Why does the SEC apparently have one set of rules for large groups and corporations, while it seemingly has another set of rules for small business owners? While there are many potential theories we could posit, there can be no doubt that this system works differently for different groups of people and is counter to everything that the SEC was established to do. The mere threat of action from the SEC is enough for most small businesses and their individual owners to settle, lest they should receive a harsh penalty from the SEC. Rarely, however, does it appear that individuals are named when it comes to the cases involving larger, wealthier organizations. The SEC is not just designed to protect the ultra-wealthy; it is designed to protect all investors and financial professionals.

Have you had an experience involving the hypocrisy of the SEC? What are your thoughts on the SEC’s recent actions, or lack thereof? Please visit the website www.publiusconnect.com and leave me your thoughts. Let’s work together to create a positive change in the SEC and other regulatory agencies that will truly support and protect all of us in the financial sector.

Editor’s note: The author of the preceding article is a chief executive officer in the financial services industry, who, for fairly obvious reasons, elects to share his thoughts on this subject anonymously. The DI Wire does not normally publish articles that do not disclose the author. In this instance, however, we have allowed it given the nature of the piece, the importance of open discussion and varying viewpoints, and the fact that we have personally confirmed Publius’ identity.

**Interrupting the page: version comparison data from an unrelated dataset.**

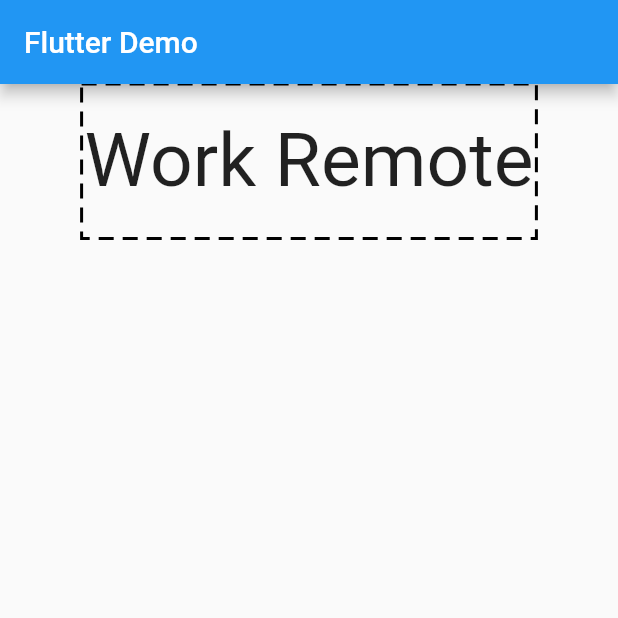
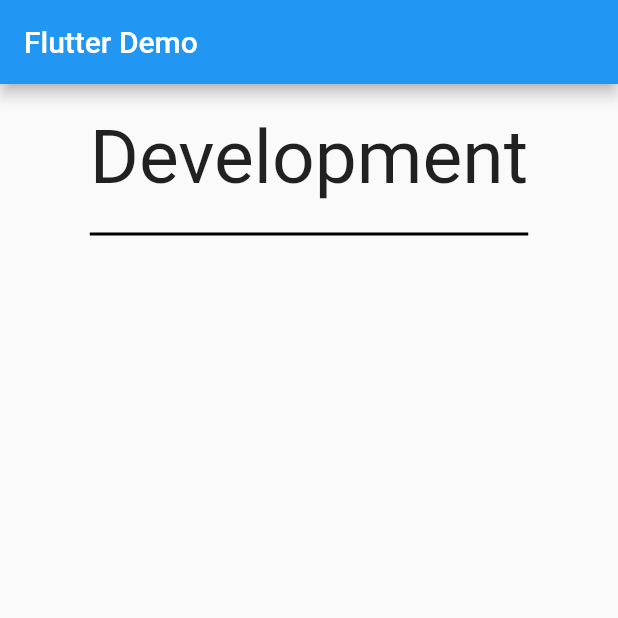
Before and after one commit to vika41130/carousel_slider, a Flutter app: the screen it shows after launch, on a phone screen of 412 x 824 dp, the top half of it. Run offline on Flutter 3.47's test engine with Material 2 defaults, Android fonts, the phone set to English and light mode, and no system bars; drawn by our look-alikes of dotted_border.

Commit message:
[development] Create development branch

```diff
--- a/lib/main.dart
+++ b/lib/main.dart
@@ -1,4 +1,3 @@
-import 'package:dotted_border/dotted_border.dart';
 import 'package:flutter/material.dart';
 
 void main() {
@@ -31,22 +30,16 @@ class MyApp extends StatelessWidget {
                         Flexible(
                           // flex: 1,
                           // fit: FlexFit.tight,
-                          child: DottedBorder(
-                            color: Colors.black,
-                            strokeWidth: 2,
-                            // padding: EdgeInsets.all(10),
-                            // strokeCap: StrokeCap.square,
-                            dashPattern: const <double>[10, 6],
-                            // borderType: BorderType.Rect,
                           child: Container(
                             padding: EdgeInsets.only(top: 20, bottom: 20),
                             child: Text(
-                                'Work Remote',
+                              'Development',
                               style: TextStyle(
                                 fontSize: 50,
                               ),
                             ),
-                              decoration: BoxDecoration(),
+                            decoration: BoxDecoration(
+                              border: Border(bottom: BorderSide(color: Colors.black, width: 2),),
                             ),
                           ),
                         ),
--- a/pubspec.yaml
+++ b/pubspec.yaml
@@ -25,11 +25,9 @@ dependencies:
     sdk: flutter
 
 
-  carousel_slider: ^2.3.1
   # The following adds the Cupertino Icons font to your application.
   # Use with the CupertinoIcons class for iOS style icons.
   cupertino_icons: ^1.0.1
-  dotted_border: ^1.0.7
 
 dev_dependencies:
   flutter_test:
```
Also changed, not shown: pubspec.lock. Lines whose indentation alone changed are shown as unchanged.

The views and opinions expressed in the article are those of the author and do not necessarily reflect the views of The DI Wire.

Click here to visit The DI Wire directory page.